◆ PROBLEM REQUIREMENTS
Whenever a line below includes the string "radius", show it.

>>>

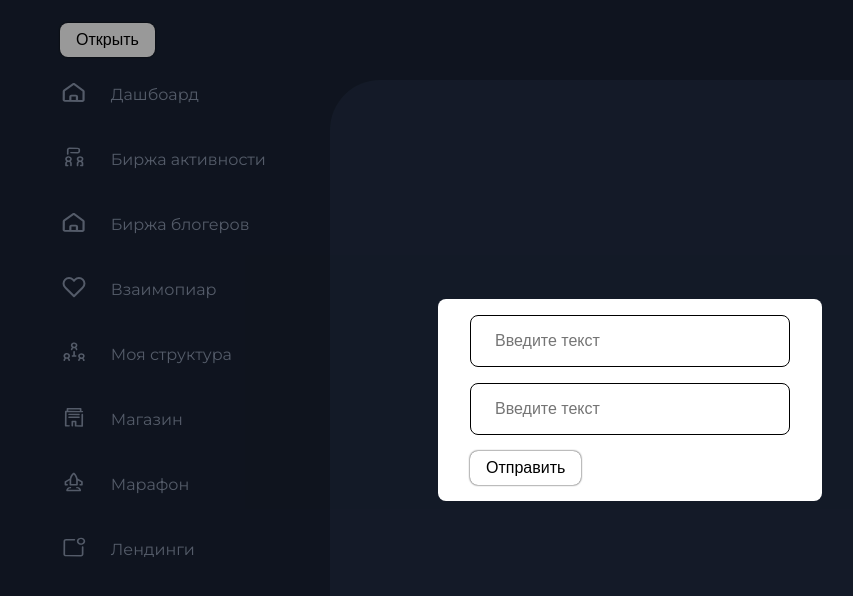
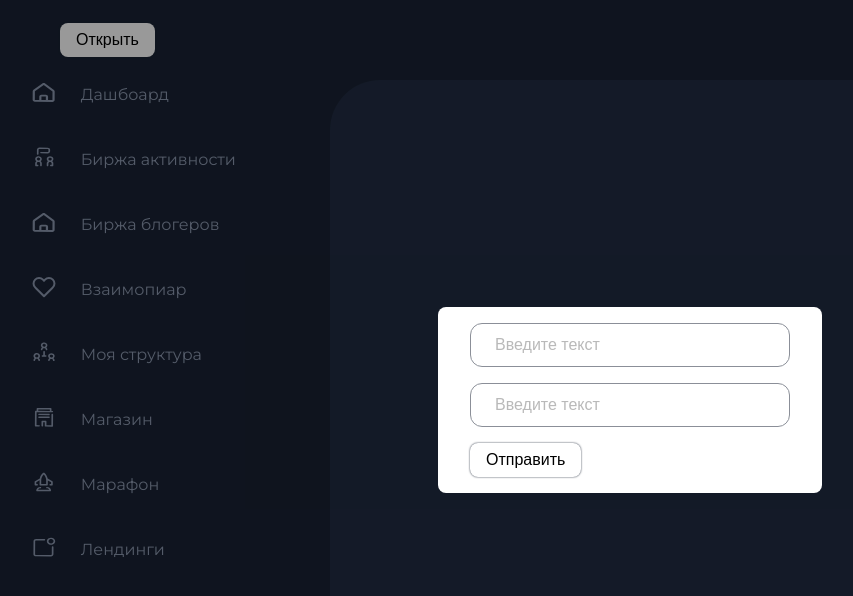
Before and after one commit to comp-master-byte/dfa-media, a React (Create React App) app: page / in a window 1280 px wide. Both pictures are taken after a click on the button "Открыть". Shown: the top 596 px of the page, without its empty margins (10-863 px from the left). Built offline with nearby package versions, Linux system fonts and the light colour scheme; a web font is replaced by a local one.

Commit message:
Поправлены инпуты

```diff
--- a/src/UI/DfaInput/DfaInput.module.scss
+++ b/src/UI/DfaInput/DfaInput.module.scss
@@ -1,15 +1,17 @@
 .input {
     background-color: #fff;
-    border-radius: 8px;
+    border-radius: 12px;
     font-size: 1rem;
-    padding: 1rem 1.5rem;
+    padding: .75rem 1.5rem;
     border: none;
     outline: none;
-    border: 1px solid #000;
+    width: 20rem;
     transition: .25s;
-    width: 20rem;
+    border: 1px solid #192233;
+    opacity: .5;
 
     &:hover {
-        box-shadow: inset 0 0 3px #000;
+        box-shadow: inset 0 0 3px #192233;
+        opacity: 1;
     }
 }
--- a/src/UI/DfaLink/DfaLink.module.scss
+++ b/src/UI/DfaLink/DfaLink.module.scss
@@ -3,7 +3,6 @@
     align-items: center;
     color: #fff;
     text-decoration: none;
-    padding-left: 1.875rem;
     margin-bottom: 2.3125rem;
     position: relative;
 
@@ -28,7 +27,7 @@
     background-color: #6781F7;
     border-radius: 8px;
     top: 10px;
-    left: 0;
+    left: -1.875rem;
     opacity: 0;
 }
 
--- a/src/UI/dfaButton/DfaButton.module.scss
+++ b/src/UI/dfaButton/DfaButton.module.scss
@@ -8,10 +8,10 @@
     outline: none;
     border: none;
     cursor: pointer;
-    box-shadow: 0 0 2px #000;
+    box-shadow: 0 0 2px #192233;
     transition: .25s;
 
     &:hover {
-        box-shadow: 0 0 8px #000;
+        box-shadow: 0 0 8px #192233;
     }
 }
--- a/src/components/Layout/Layout.jsx
+++ b/src/components/Layout/Layout.jsx
@@ -14,7 +14,7 @@ export const Layout = () => {
         <div className={styles.wrapper}>
             <div className={styles.container}>
                 <div className={styles.header}>
-                    <div>
+                    <div className={styles.headerBlock}>
                         <Header />
                     </div>
                     <div className={styles.burger} onClick={toggleHandler}>
--- a/src/components/Layout/Layout.module.scss
+++ b/src/components/Layout/Layout.module.scss
@@ -1,6 +1,7 @@
 .wrapper {
     width: 100%;
     background-color: #192233;
+    color: #fff;
 }
 
 .container {
```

<<<

◆ OUTPUT OF THE EXERCISE
-    border-radius: 8px;
+    border-radius: 12px;
     border-radius: 8px;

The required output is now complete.